What is an OPG?
This is a special method for obtaining radiographs of the teeth- bearing jaws, both upper and lower. A specially constructed machine rotates around the jaw-bones, thus giving us an extremely good idea about the structure of the jaw-bones and are useful in a wide-variety of conditions including infections, tumors, congenital abnormalities, pre-implant evaluation and trauma. Cephalogram is an x-ray of the face, obtained so that accurate measurements of the face can be performed.
An OPG can be used to look for
- Dislocated jaw
- Dentition (teeth)
Risks of an OPG
Your doctor, dentist or dental specialist knows the risks of having an OPG and will consider the risks before recommending you have this type of X-ray.
Possible risks are :
- An extremely small chance of injury to a developing fetus
- An extremely small chance you could develop cancer in the long term from the radiation. However, if you need the examination, the potential benefits will outweigh this small risk
Bring your referral letter or request form and all OPG X-rays taken within the last 2 years with you. Leave the X-rays with the medical imaging staff as the doctor may need to look at them. The staff member will tell you when these are ready to be picked up.
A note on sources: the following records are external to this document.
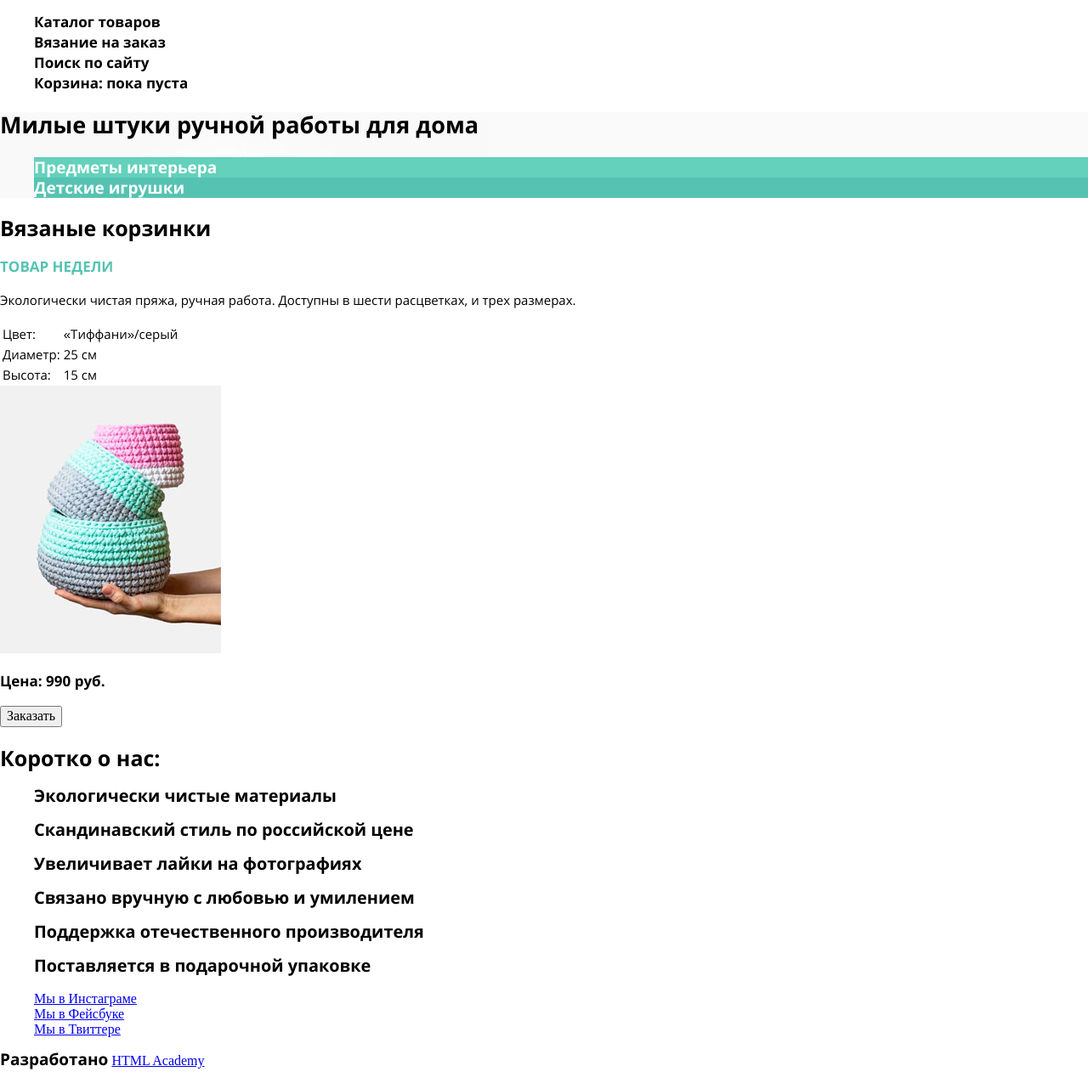
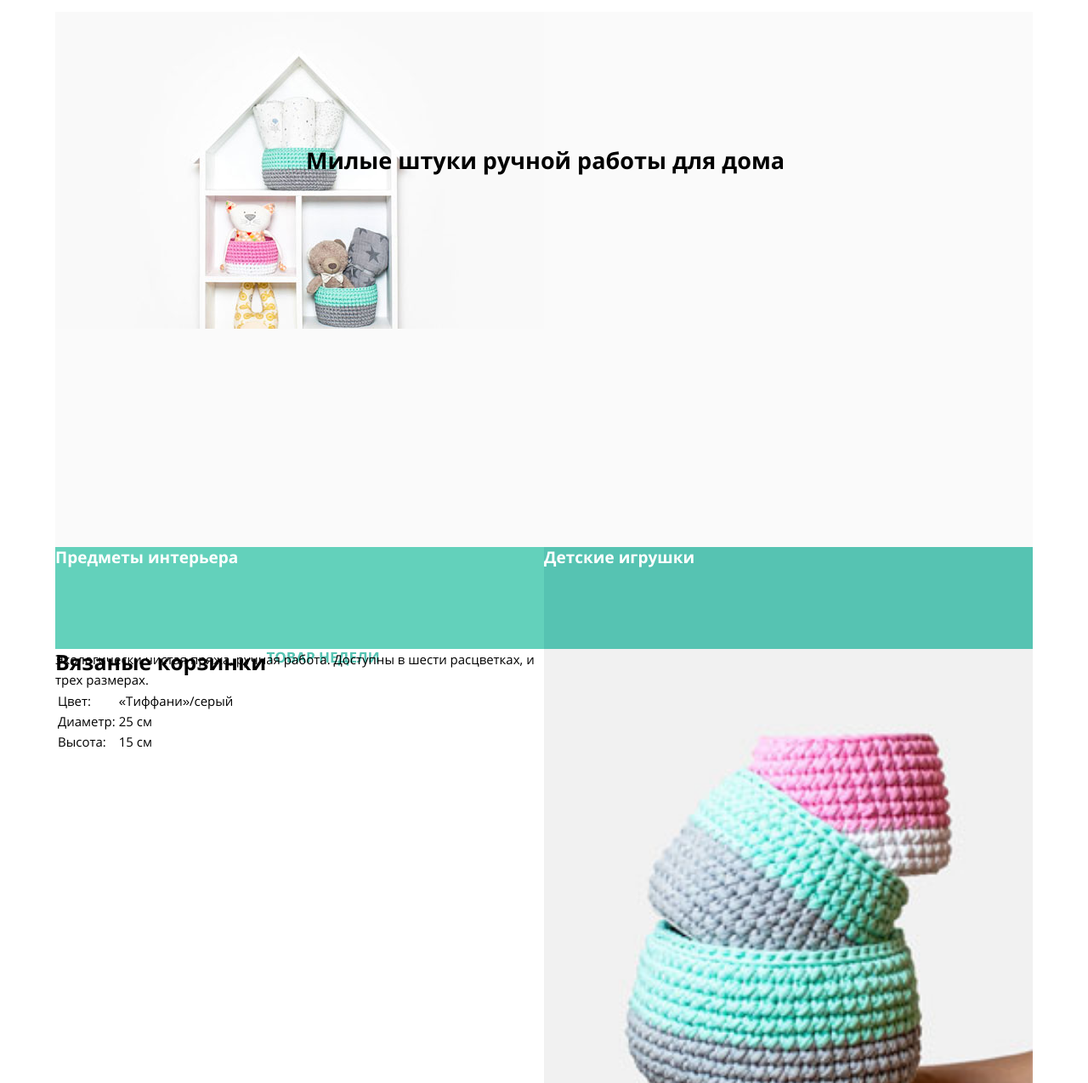
Before and after one commit to AlekseevaIrina/979647-mishka-17, a plain HTML site: page source/index.html in a window 1280 px wide. Shown: the part 66-1341 px from the top of the page at 85% size. Drawn offline with nearby package versions, Linux system fonts and the light colour scheme; files that its build step writes are made by us from their sources.

Commit message:
Add flex

```diff
--- a/source/index.html
+++ b/source/index.html
@@ -8,11 +8,14 @@
 <body>
 
 <header class="header">
-  <a class="header__logo">
-    <img class="header__logo-image" src="img/logo-mobile.svg" width="86" height="35" alt="Мишка">
+  <div class="header__wrapper">
+    <div class="header-logo">
+      <a class="header-logo__link">
+        <img class="header-logo-image" src="img/logo-mobile.svg" width="86" height="35" alt="Мишка">
       </a>
+      <button class="header-logo__toggle" type="button">Открыть меню</button>
+    </div>
     <nav class="navigation">
-    <button class="navigation__button" type="button">Открыть меню</button>
       <ul class="navigation__list site-list">
         <li class="site-list__item">
           <a class="site-list__link" href="#">Каталог товаров</a>
@@ -28,6 +31,7 @@
         </li>
       </ul>
     </nav>
+  </div>
 </header>
 
 <main class="main">
@@ -43,8 +47,12 @@
     </ul>
   </section>
   <section class="product">
+    <div class="product__title__wrapper">
       <h2 class="product__title">Вязаные корзинки</h2>
       <p class="product__badge">Товар недели</p>
+    </div>
+    <div class="product__wrapper">
+      <div class="product__params">
         <p class="product__description">Экологически чистая пряжа, ручная работа. Доступны в шести расцветках, и трех
           размерах.</p>
         <table class="product__specifications">
@@ -61,9 +69,13 @@
             <td class="product__value">15 см</td>
           </tr>
         </table>
+      </div>
       <img class="product__photo" src="img/triple-set-mobile@1x.jpg" width="260" height="315" alt="Вязаные корзинки">
+      <div class="product__cost__wrapper">
         <p class="product__cost">Цена: 990 руб.</p>
         <button class="product__button" type="button">Заказать</button>
+      </div>
+    </div>
   </section>
   <section class="about">
     <h2 class="about__title">Коротко о нас:</h2>
@@ -91,7 +103,10 @@
 </main>
 
 <footer class="footer">
-  <ul class="social__list">
+  <a class="footer__logo">
+    <img class="footer__logo--image" src="img/logo-footer.svg" width="102" height="35" alt="Мишка">
+  </a>
+  <ul class="footer__social social">
     <li class="social__item">
       <a class="social__link social__link--instagram" href="https://www.instagram.com/htmlacademy">Мы в Инстаграме</a>
     </li>
--- a/source/sass/base/fonts.scss
+++ b/source/sass/base/fonts.scss
@@ -1,13 +1,13 @@
 @font-face {
   font-family: "Open Sans";
   font-weight: 400;
-  src: url("../fonts/opensans.woff2") format("woff2"),
-    url("../fonts/opensans.woff") format("woff");
+  src: url("../../fonts/opensans.woff2") format("woff2"),
+    url("../../fonts/opensans.woff") format("woff");
 }
 
 @font-face {
   font-family: "Open Sans";
   font-weight: 700;
-  src: url("../fonts/opensansbold.woff2") format("woff2"),
-    url("../fonts/opensansbold.woff") format("woff");
+  src: url("../../fonts/opensansbold.woff2") format("woff2"),
+    url("../../fonts/opensansbold.woff") format("woff");
 }
--- /dev/null
+++ b/source/sass/base/mixins.scss
@@ -0,0 +1,6 @@
+@mixin font-size($font-size: 17px, $line-height: 24px, $font-weight: 700) {
+  font-family: $font-base;
+  font-size: $font-size;
+  line-height: $line-height;
+  font-weight: $font-weight;
+}
--- a/source/sass/base/vars.scss
+++ b/source/sass/base/vars.scss
@@ -1,6 +1,9 @@
-@mixin font-size($font-size: 17px, $line-height: 24px, $font-weight: 700) {
-  font-family: "Open Sans", "Arial", sans-serif;
-  font-size: $font-size;
-  line-height: $line-height;
-  font-weight: $font-weight;
-}
+$font-base: "Open Sans", "Arial", sans-serif;
+$bg-lightgrey: #f1f1f1;
+$bg-grey: #fafafa;
+$white: #ffffff;
+$black: #000000;
+$bg-lightblue: #63d1bb;
+$bg-darkblue: #56c3b2;
+$tablet-width: 768px;
+$desktop-width: 1200px;
--- a/source/sass/blocks/about.scss
+++ b/source/sass/blocks/about.scss
@@ -1,11 +1,41 @@
+.about {
+  width: 320px;
+  margin: 0 auto;
+}
+
 .about__title {
   @include font-size(25px, 30px, 700);
+  margin: 0;
+  padding: 0;
 }
 
 .about__list {
   list-style: none;
+  margin: 0;
+  padding: 0;
 }
 
 .about__item {
   @include font-size(17px, 20px, 700);
 }
+
+@media (min-width: $tablet-width) {
+  .about {
+    width: 768px;
+  }
+
+  .about__list {
+    display: flex;
+    flex-wrap: wrap;
+  }
+
+  .about__item {
+    flex-basis: 50%;
+  }
+}
+
+@media (min-width: $desktop-width) {
+  .about {
+    width: 1150px;
+  }
+}
--- a/source/sass/blocks/body.scss
+++ /dev/null
@@ -1,4 +0,0 @@
-body {
-  background: white;
-  color: black;
-}
--- a/source/sass/blocks/catalog.scss
+++ b/source/sass/blocks/catalog.scss
@@ -1,18 +1,24 @@
 .catalog__title {
   @include font-size(27px, 30px, 700);
-  background-color: #f1f1f1;
+  background-color: $bg-lightgrey;
+
+  margin: 0;
+  padding: 0;
 }
 
-.product-list {
-  &__title {
-    @include font-size(17px, 24px, 700);
-  }
+.catalog {
+  width: 320px;
+  margin: 0 auto;
+}
 
-  &__description {
-    @include font-size(13px, 30px, 400);
-  }
-
-  &__cost {
-    @include font-size(15px, 24px, 700);
+@media (min-width: $tablet-width) {
+  .catalog {
+    width: 768px;
   }
 }
+
+@media (min-width: $desktop-width) {
+  .catalog {
+    width: 1150px;
+  }
+}
--- a/source/sass/blocks/categories.scss
+++ b/source/sass/blocks/categories.scss
@@ -1,30 +1,88 @@
 .categories {
-  background-color: #fafafa;
-  background-image: url("../img/hero-mobile@1x.jpg");
+  background-color: $bg-grey;
+  background-image: url("../../img/hero-mobile@1x.jpg");
   background-repeat: no-repeat;
+
+  width: 320px;
+  margin: 0 auto;
+
+  /* Временно для сетки */
+  min-height: 490px;
 }
 
 .categories__title {
   @include font-size(27px, 30px, 700);
+
+  margin: 0;
+  padding: 75px 30px 117px;
+  text-align: center;
+
+  /* Временно для сетки */
+  min-height: 91px;
 }
 
 .categories__list {
+  margin: 0;
+  padding: 0;
   list-style: none;
+  width: 100%;
+
+  display: flex;
+  flex-direction: column;
+
+  /* Временно для сетки */
+  min-height: 206px;
 }
 
 .categories__item {
   @include font-size(19px, 24px, 700);
+  flex-basis: 50%;
 
   &:nth-child(2n+1) {
-    background-color: #63d1bb;
+    background-color: $bg-lightblue;
   }
 
   &:nth-child(2n) {
-    background-color: #56c3b2;
+    background-color: $bg-darkblue;
   }
 }
 
 .categories__link {
-  color: white;
+  color: $white;
   text-decoration: none;
 }
+
+@media (min-width: $tablet-width) {
+  .categories {
+    width: 768px;
+    /* Временно для сетки */
+    min-height: 745px;
+  }
+
+  .categories__title {
+    /* Временно для сетки */
+    min-height: 103px;
+    padding: 160px 132px 367px 135px;
+  }
+
+  .categories__list {
+    flex-direction: row;
+
+    /* Временно для сетки */
+    min-height: 120px;
+  }
+}
+
+@media (min-width: $desktop-width) {
+  .categories {
+    width: 1150px;
+    /* Временно для сетки */
+    min-height: 745px;
+  }
+
+  .categories__title {
+    /* Временно для сетки */
+    min-height: 103px;
+    padding: 160px 132px 367px 135px;
+  }
+}
--- /dev/null
+++ b/source/sass/blocks/copyright.scss
@@ -0,0 +1,7 @@
+.copyright {
+  display: flex;
+}
+
+.copyright__text {
+  @include font-size(19px, 18px, 700);
+}
--- a/source/sass/blocks/footer.scss
+++ b/source/sass/blocks/footer.scss
@@ -1,7 +1,18 @@
-.social__list {
-  list-style: none;
+.footer {
+  width: 320px;
+  margin: 0 auto;
 }
 
-.copyright__text {
-  @include font-size(19px, 18px, 700);
+@media (min-width: $tablet-width) {
+  .footer {
+    width: 768px;
+    display: flex;
+    justify-content: space-between;
+  }
 }
+
+@media (min-width: $desktop-width) {
+  .footer {
+    width: 1150px;
+  }
+}
--- /dev/null
+++ b/source/sass/blocks/header.scss
@@ -0,0 +1,31 @@
+.header__wrapper {
+  display: flex;
+  flex-direction: column;
+}
+
+@media (min-width: $tablet-width) {
+  .header {
+    width: auto;
+    margin: 0;
+  }
+
+  .header__wrapper {
+    height: 80px;
+    flex-direction: row;
+    justify-content: space-between;
+    width: 670px;
+    margin: 0 auto;
+  }
+}
+
+@media (min-width: $desktop-width) {
+  .header__wrapper {
+    width: 1150px;
+  }
+}
+
+.header-logo {
+  width: 320px;
+  margin: 0 auto;
+  height: 80px;
+}
--- a/source/sass/blocks/navigation.scss
+++ b/source/sass/blocks/navigation.scss
@@ -1,3 +1,25 @@
+.navigation {
+  width: 320px;
+  margin: 0 auto;
+}
+
 .navigation__list {
+  margin: 0;
+  padding: 0;
   list-style: none;
+  /* Временно для сетки */
+  min-height: 316px;
 }
+
+@media (min-width: $tablet-width) {
+  .navigation {
+    width: auto;
+    margin: 0;
+  }
+
+  .navigation__list {
+    display: flex;
+    /* Временно для сетки */
+    min-height: 90px;
+  }
+}
--- /dev/null
+++ b/source/sass/blocks/product-list.scss
@@ -0,0 +1,28 @@
+.product-list {
+  list-style: none;
+  margin: 0;
+  padding: 0;
+}
+
+@media (min-width: $tablet-width) {
+  .product-list__item {
+    display: flex;
+  }
+
+  .product-list__wrapper {
+    display: flex;
+    flex-direction: column;
+    justify-content: space-between;
+  }
+}
+
+@media (min-width: $desktop-width) {
+  .product-list {
+    display: flex;
+    justify-content: space-between;
+  }
+
+  .product-list__item {
+    flex-direction: column;
+  }
+}
--- a/source/sass/blocks/product.scss
+++ b/source/sass/blocks/product.scss
@@ -1,16 +1,27 @@
+.product {
+  width: 320px;
+  margin: 0 auto;
+}
+
 .product__title {
   @include font-size(25px, 30px, 700);
+  margin: 0;
+  padding: 0;
 }
 
 .product__badge {
-  color: #56c3b2;
+  color: $bg-darkblue;
   text-transform: uppercase;
+  margin: 0;
+  padding: 0;
 
   @include font-size(17px, 20px, 700);
 }
 
 .product__description {
   @include font-size(15px, 24px, 400);
+  margin: 0;
+  padding: 0;
 }
 
 .product__specifications {
@@ -20,3 +31,57 @@
 .product__cost {
   @include font-size(17px, 24px, 700);
 }
+
+.product-list__title {
+  @include font-size(17px, 24px, 700);
+}
+
+.product-list__description {
+  @include font-size(13px, 30px, 400);
+}
+
+.product-list__cost {
+  @include font-size(15px, 24px, 700);
+}
+
+@media (min-width: $tablet-width) {
+  .product {
+    width: 768px;
+  }
+
+  .product__title__wrapper {
+    display: flex;
+    justify-content: space-between;
+  }
+
+  .product__wrapper {
+    display: flex;
+    flex-wrap: wrap;
+    position: relative;
+  }
+
+  .product__params {
+    flex-basis: 50%;
+  }
+
+  .product__photo {
+    flex-basis: 50%;
+  }
+
+  .product__cost__wrapper {
+    flex-basis: 50%;
+    position: absolute;
+    bottom: 0;
+  }
+}
+
+@media (min-width: $desktop-width) {
+  .product {
+    width: 1150px;
+    position: relative;
+  }
+
+  .product__title__wrapper {
+    position: absolute;
+  }
+}
--- /dev/null
+++ b/source/sass/blocks/scaffolding.scss
@@ -0,0 +1,9 @@
+body {
+  background: $white;
+  color: $black;
+}
+
+img {
+  max-width: 100%;
+  height: auto;
+}
--- a/source/sass/blocks/site-list.scss
+++ b/source/sass/blocks/site-list.scss
@@ -3,6 +3,6 @@
 }
 
 .site-list__link {
-  color: black;
+  color: $black;
   text-decoration: none;
 }
--- /dev/null
+++ b/source/sass/blocks/social.scss
@@ -0,0 +1,7 @@
+.social {
+  margin: 0;
+  padding: 0;
+  list-style: none;
+
+  display: flex;
+}
--- a/source/sass/style.scss
+++ b/source/sass/style.scss
@@ -1,11 +1,16 @@
 @import "base/normalize.scss";
-@import "blocks/body.scss";
 @import "base/fonts.scss";
 @import "base/vars.scss";
+@import "base/mixins.scss";
+@import "blocks/scaffolding";
+@import "blocks/header.scss";
 @import "blocks/navigation.scss";
 @import "blocks/site-list.scss";
 @import "blocks/categories.scss";
 @import "blocks/catalog.scss";
 @import "blocks/product.scss";
+@import "blocks/product-list.scss";
 @import "blocks/about.scss";
 @import "blocks/footer.scss";
+@import "blocks/social.scss";
+@import "blocks/copyright.scss";
```
Also changed, not shown: source/catalog.html (+23 -4 lines), source/form.html (+11 -4 lines). Lines whose indentation alone changed are shown as unchanged.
Leave all jewellery and valuables at home.
What happens during an OPG?
Medical imaging staff will ask you to sit on a chair or stand for the OPG. It is important that you tell the staff if you have difficulty sitting or standing unassisted. The radiographer may place a protective shield over the parts of your body not being X-rayed, or you may be asked to wear a protective apron.
When you are ready, the radiographer will go behind a screen to start the OPG machine. They will ask you to be still during the OPG. When your OPG is finished you will be asked to wait while the radiographer checks the pictures. The procedure usually takes about 5 minutes including time taken to get ready.